>> time
>> constant for the discharge is not just RC but (R+r)C where r is some
>>
>> fraction of the resistance of wire and sheath.
>>
>> Archie Howie.
>>
>> n 2020-08-10 14:35, Malcolm Davidson wrote:
>>> Brian,
>>>
>>> in what way am I abusing the word "static". Here are two
>> definitions
>>> of the word from reputable dictionaries.
>>>
>>> 'staying [1] in one place [2] without moving [3], or not changing
>> [4]
>>> for a long [5] time [6]:'
>>>
>>> 'lacking in movement, action, or change,'
>>>
>>> I ask a reasonable question, but you refuse to answer. As I
>> suggested
>>> to Professor Howie, it's not for scientific reasons, but
>>> psychological, egotistical ones. I will ask the question again;
>>>
>>> How can the stored energy in a charged Capacitor go from 0 m/s to
>> the
>>> speed of light in 0 time?
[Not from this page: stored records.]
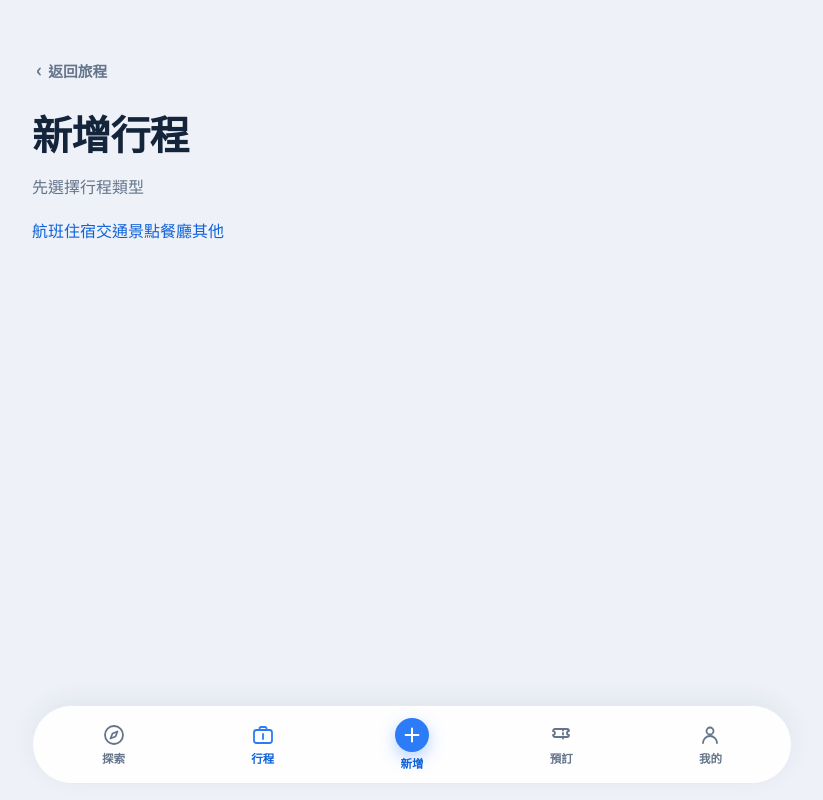
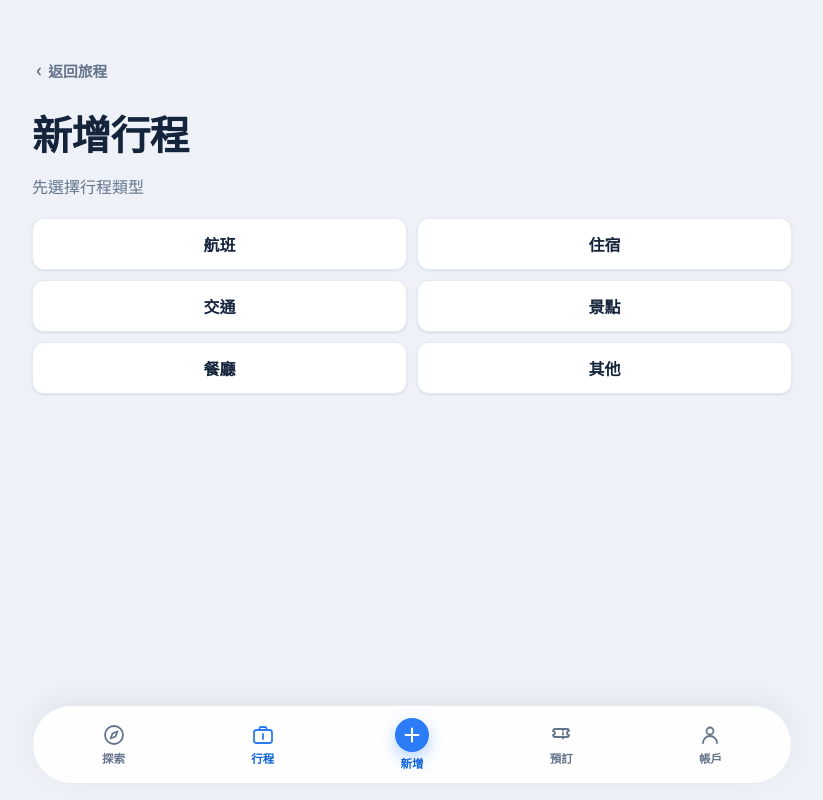
Before and after one commit to gestertim/go-anywhere, a Next.js app: page /trips/1/items/new in a window 1280 px wide. Shown: the whole page, without its empty margins (228-1051 px from the left). Built offline with nearby package versions, Linux system fonts and the light colour scheme.

Commit message:
fix: restore map layout after UI redesign
Restore full-width Mapbox rendering and refine itinerary navigation presentation.

```diff
--- a/app/(app)/trips/[tripId]/page.tsx
+++ b/app/(app)/trips/[tripId]/page.tsx
@@ -31,7 +31,7 @@ export default async function TripWorkspacePage({ params, searchParams }: { para
       <p>{trip.destination}</p>
       <h1>{trip.title}</h1>
       <p>{trip.startDate} 至 {trip.endDate}</p>
-      <nav aria-label="旅程檢視"><Link href={withView("timeline")}>時間軸</Link><Link href={withView("map")}>地圖</Link><Link href={withView("bookings")}>預訂</Link><Link href={withView("notes")}>筆記</Link></nav>
+      <nav aria-label="旅程檢視"><Link aria-current={view === "timeline" ? "page" : undefined} href={withView("timeline")}>時間軸</Link><Link aria-current={view === "map" ? "page" : undefined} href={withView("map")}>地圖</Link><Link aria-current={view === "bookings" ? "page" : undefined} href={withView("bookings")}>預訂</Link><Link aria-current={view === "notes" ? "page" : undefined} href={withView("notes")}>筆記</Link></nav>
         {view === "timeline" ? <><DateSwitcher tripId={trip.id} startDate={trip.startDate} endDate={trip.endDate} activeDate={activeDate ?? trip.startDate} /><DaySummary activeDate={activeDate ?? trip.startDate} itemCount={items.filter((item) => item.date === (activeDate ?? trip.startDate) || (item.type === "accommodation" && item.date && item.endDate && item.date <= (activeDate ?? trip.startDate) && (activeDate ?? trip.startDate) <= item.endDate)).length} /><Timeline tripId={trip.id} items={items} activeDate={activeDate ?? trip.startDate} /></> : view === "map" ? <><DateSwitcher tripId={trip.id} startDate={trip.startDate} endDate={trip.endDate} activeDate={activeDate ?? trip.startDate} /><MapView tripId={trip.id} date={activeDate ?? trip.startDate} items={items} /></> : view === "bookings" ? <BookingList items={items} /> : view === "notes" ? <NoteEditor tripId={trip.id} content={note?.content ?? ""} /> : <section><h2>找不到這個檢視</h2><Link href={`/trips/${trip.id}?view=timeline&date=${activeDate ?? trip.startDate}`}>回到時間軸</Link></section>}
       <Link href={`/trips/${trip.id}/items/new`}>新增行程</Link>
       <Link href={`/trips/${trip.id}/settings`}>編輯旅程</Link>
--- a/app/globals.css
+++ b/app/globals.css
@@ -108,6 +108,32 @@ main > a:first-child::before {
   color: var(--muted);
 }
 main > a:first-child:hover { color: var(--ink); }
+
+/* ---------- Itinerary type picker ---------- */
+.type-picker {
+  display: flex;
+  flex-wrap: wrap;
+  gap: 10px;
+}
+.type-picker > a {
+  display: inline-flex;
+  flex: 1 1 40%;
+  align-items: center;
+  justify-content: center;
+  min-height: 52px;
+  padding: 12px 18px;
+  border: 1px solid var(--line);
+  border-radius: var(--radius-sm);
+  background: var(--surface);
+  color: var(--ink);
+  font-weight: 700;
+  box-shadow: var(--shadow-sm);
+}
+.type-picker > a:hover {
+  border-color: var(--brand);
+  background: var(--brand-soft);
+  color: var(--brand-strong);
+}
 
 /* ---------- Cards ---------- */
 /* Grid container wrapping card links */
@@ -455,12 +481,15 @@ nav[aria-label="旅程日期"] a[aria-current="date"] {
 section[aria-label="地圖"] {
   display: grid;
   gap: 8px;
+  justify-items: stretch;
   padding: 0;
   border: 0;
   background: transparent;
   box-shadow: none;
 }
 section[aria-label="地圖"] > div {
+  width: 100%;
+  min-width: 0;
   border-radius: var(--radius);
   overflow: hidden;
   border: 1px solid var(--line);
--- a/components/navigation/BottomNavigation.tsx
+++ b/components/navigation/BottomNavigation.tsx
@@ -56,7 +56,7 @@ const links: NavLink[] = [
   { label: "行程", href: "/trips", Icon: SuitcaseIcon },
   { label: "新增", href: "/trips/new", Icon: PlusIcon, accent: true },
   { label: "預訂", href: "/bookings", Icon: TicketIcon },
-  { label: "我的", href: "/settings", Icon: UserIcon },
+  { label: "帳戶", href: "/settings", Icon: UserIcon },
 ];
 
 function isActive(pathname: string | null, href: string) {
--- a/features/itinerary/components/ItineraryTypePicker.tsx
+++ b/features/itinerary/components/ItineraryTypePicker.tsx
@@ -3,5 +3,5 @@ import { itineraryTypes, type ItineraryType } from "@/types/domain";
 
 const labels: Record<ItineraryType, string> = { flight: "航班", accommodation: "住宿", transportation: "交通", attraction: "景點", restaurant: "餐廳", other: "其他" };
 export function ItineraryTypePicker({ tripId }: { tripId: string }) {
-  return <div>{itineraryTypes.map((type) => <Link key={type} href={`/trips/${tripId}/items/new?type=${type}`}>{labels[type]}</Link>)}</div>;
+  return <div className="type-picker">{itineraryTypes.map((type) => <Link key={type} href={`/trips/${tripId}/items/new?type=${type}`}>{labels[type]}</Link>)}</div>;
 }
```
As an adjunct to that question define
>> for me
>>> a region of space where c = 0 m's knowing that all regions of
>> space
>>> are defined by Mu and Epsilon?
>>>
>>> By the way accusatory statements about games etc. show that you
>> are
>>> fearful.
>>>
>>> thanks,
>>>
>>> Malcolm
>>>
>>> -------------------------
>>>
>>> From: Brian Josephson <bdj10@cam.ac.uk>
>>> Sent: Sunday, August 9, 2020 5:00 PM
>>> To: Malcolm Davidson <malcolmd3111@hotmail.com>
>>> Cc: Ivor Catt <ivorcatt@gmail.com>; tonydavies@ieee.org
>>> <tonydavies@ieee.org>; Alex Yakovlev
>> <alex.yakovlev@newcastle.ac.uk>;
>>> Archie Howie <ah30@cam.ac.uk>
>>> Subject: Re: Charging and Discharging of a Capacitor
>>>
>>> This is just more of your word-games and I’m afraid I have no
>> desire
>>> to participate in them.  You are abusing the word static.
>>>
>>> B,
>>>
>>>> On 9 Aug 2020, at 21:54, Malcolm Davidson
>> <malcolmd3111@hotmail.com>
>>> wrote:
>>>>
>>>> if there is a static field as you suggest prior to discharging,
>> how
>>> does the stored energy go from 0 m/s to speed c in zero seconds?
>>>
>>> ------
>>> Brian D. Josephson
>>> Emeritus Professor of Physics, University of Cambridge
>>> Director, Mind–Matter Unification Project
>>> Cavendish Laboratory, JJ Thomson Ave, Cambridge CB3 0HE, UK
>>> WWW: http://www.tcm.phy.cam.ac.uk/~bdj10
>>> Tel. +44(0)1223 337260
>>>
>>>
>>>
>>> ------
>>> [1] https://dictionary.cambridge.org/us/dictionary/english/stay
>>> [2] https://dictionary.cambridge.org/us/dictionary/english/place
>>> [3] https://dictionary.cambridge.org/us/dictionary/english/moving
>>> [4]
>> https://dictionary.cambridge.org/us/dictionary/english/changing
>>> [5] https://dictionary.cambridge.org/us/dictionary/english/long
>>> [6] https://dictionary.cambridge.org/us/dictionary/english/time
>
>  [1]
>
> Virus-free. www.avast.com [1]
>
>
>